Thanks to the grid spacing in millimeters and the U-shape of the pins, they hold in place quite well before they are firmly and securely fixed by screwing on the plate. This will take a bit of fiddling, but you don’t set up a tab every day.
With the help of the cardboard scales we simply took the marks from our old tab – all in all, it took about ten minutes. For me, I placed markings at five-meter intervals from five to 50 meters and another one for the hall distance of 18 meters.
If you do not yet have a shot-in tab to transfer, you can simply stick one of the scales onto the metal plate with double-sided tape or similar, shoot out the distances and mark them on the scale to place the pins afterwards. The ability to limit the markings to what is necessary is practical and avoids errors when counting markings before the shot.
Another positive thing is that the pins are easy to feel, a dream for the next twilight field tournament when you can no longer see your own hands. The main disadvantage is that the design is not intended for quick corrections; you would need to allow a few minutes to make changes.

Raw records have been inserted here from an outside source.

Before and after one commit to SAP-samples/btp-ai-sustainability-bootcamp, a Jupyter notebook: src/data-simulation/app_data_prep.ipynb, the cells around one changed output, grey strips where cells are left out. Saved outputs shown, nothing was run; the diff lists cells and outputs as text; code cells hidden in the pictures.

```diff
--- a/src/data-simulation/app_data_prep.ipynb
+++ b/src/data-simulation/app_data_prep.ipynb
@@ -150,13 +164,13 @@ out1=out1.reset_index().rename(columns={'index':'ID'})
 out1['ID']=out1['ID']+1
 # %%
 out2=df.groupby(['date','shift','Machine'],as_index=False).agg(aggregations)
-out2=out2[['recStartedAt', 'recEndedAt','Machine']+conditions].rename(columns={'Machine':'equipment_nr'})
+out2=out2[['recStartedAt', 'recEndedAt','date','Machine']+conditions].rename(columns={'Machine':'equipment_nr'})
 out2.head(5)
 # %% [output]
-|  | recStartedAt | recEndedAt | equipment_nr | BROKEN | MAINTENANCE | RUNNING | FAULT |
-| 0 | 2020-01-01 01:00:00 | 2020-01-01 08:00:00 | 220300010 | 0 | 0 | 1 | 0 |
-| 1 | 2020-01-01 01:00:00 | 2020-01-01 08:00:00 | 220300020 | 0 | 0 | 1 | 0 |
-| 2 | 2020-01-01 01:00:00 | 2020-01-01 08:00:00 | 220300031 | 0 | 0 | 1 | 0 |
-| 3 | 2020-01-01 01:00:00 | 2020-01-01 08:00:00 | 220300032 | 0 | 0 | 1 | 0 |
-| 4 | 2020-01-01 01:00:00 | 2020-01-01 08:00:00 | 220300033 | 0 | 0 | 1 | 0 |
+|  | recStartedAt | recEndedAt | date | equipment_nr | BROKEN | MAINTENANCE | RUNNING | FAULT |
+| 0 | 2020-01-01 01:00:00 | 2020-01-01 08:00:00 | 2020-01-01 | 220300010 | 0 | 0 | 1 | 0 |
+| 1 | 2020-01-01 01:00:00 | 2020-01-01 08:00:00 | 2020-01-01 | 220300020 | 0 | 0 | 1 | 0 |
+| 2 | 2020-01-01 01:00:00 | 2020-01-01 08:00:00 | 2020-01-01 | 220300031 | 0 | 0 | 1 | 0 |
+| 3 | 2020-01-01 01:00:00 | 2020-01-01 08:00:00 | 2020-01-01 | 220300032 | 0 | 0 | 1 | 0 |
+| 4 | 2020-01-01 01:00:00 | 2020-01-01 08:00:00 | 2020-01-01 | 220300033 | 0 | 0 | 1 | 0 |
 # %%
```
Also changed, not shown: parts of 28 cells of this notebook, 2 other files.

The Zniper Tab also has other advantages. The adjustable elastic band for the middle finger is attached to a separate plastic plate. Three different positions can be screwed to the tab, so that adjusting to the thickness of the fingers is not a problem.
A plastic finger separator can also be screwed onto this plate; two positions are also possible here. Together with the good ergonomics of the main plate, it is no problem to configure the tab so that it is always safe and in the same place in your hand; this eliminates other possible sources of error when shooting.
Also useful are the two different sized anchor plates that come with the set. The anchor plates can simply be inserted at the top of the tab and secured with a small screw.
This is particularly useful for shooters who shoot at field distances with a lower pull weight, since the anchor point is shifted slightly downwards and therefore more range can be achieved.
The slightly oblique shape can usually be easily placed under the cheekbones – practical for shooters who have to “hold over” from 40 or 45 meters. But if you don’t need these plates, you can just leave them out.
The Zniper Tab is currently one of the most expensive tabs on the market, but thanks to its modular design and the releasable markings, it has options that currently hardly any other tab (if any) has to offer.
The only small points of criticism are the somewhat pointed upper edge of the base plate, which could leave a mark on your cheek if your release is extremely bad, and that small corrections to the markings cannot even be carried out quickly.
Fortunately, the former did not happen to us during the test shooting with the Zniper Tab. We were able to compensate for a marker that we set incorrectly on the course by simply shooting on the top edge instead of the bottom edge of the marker pin concerned and fixing the pins later at home.
Otherwise, the great ergonomics of the tab impress, and I feel it should be adaptable to almost any hand. The materials and the thickness of the leather are also almost perfectly chosen, and many small details have been thought of. I fully recommend it for ambitious string walkers.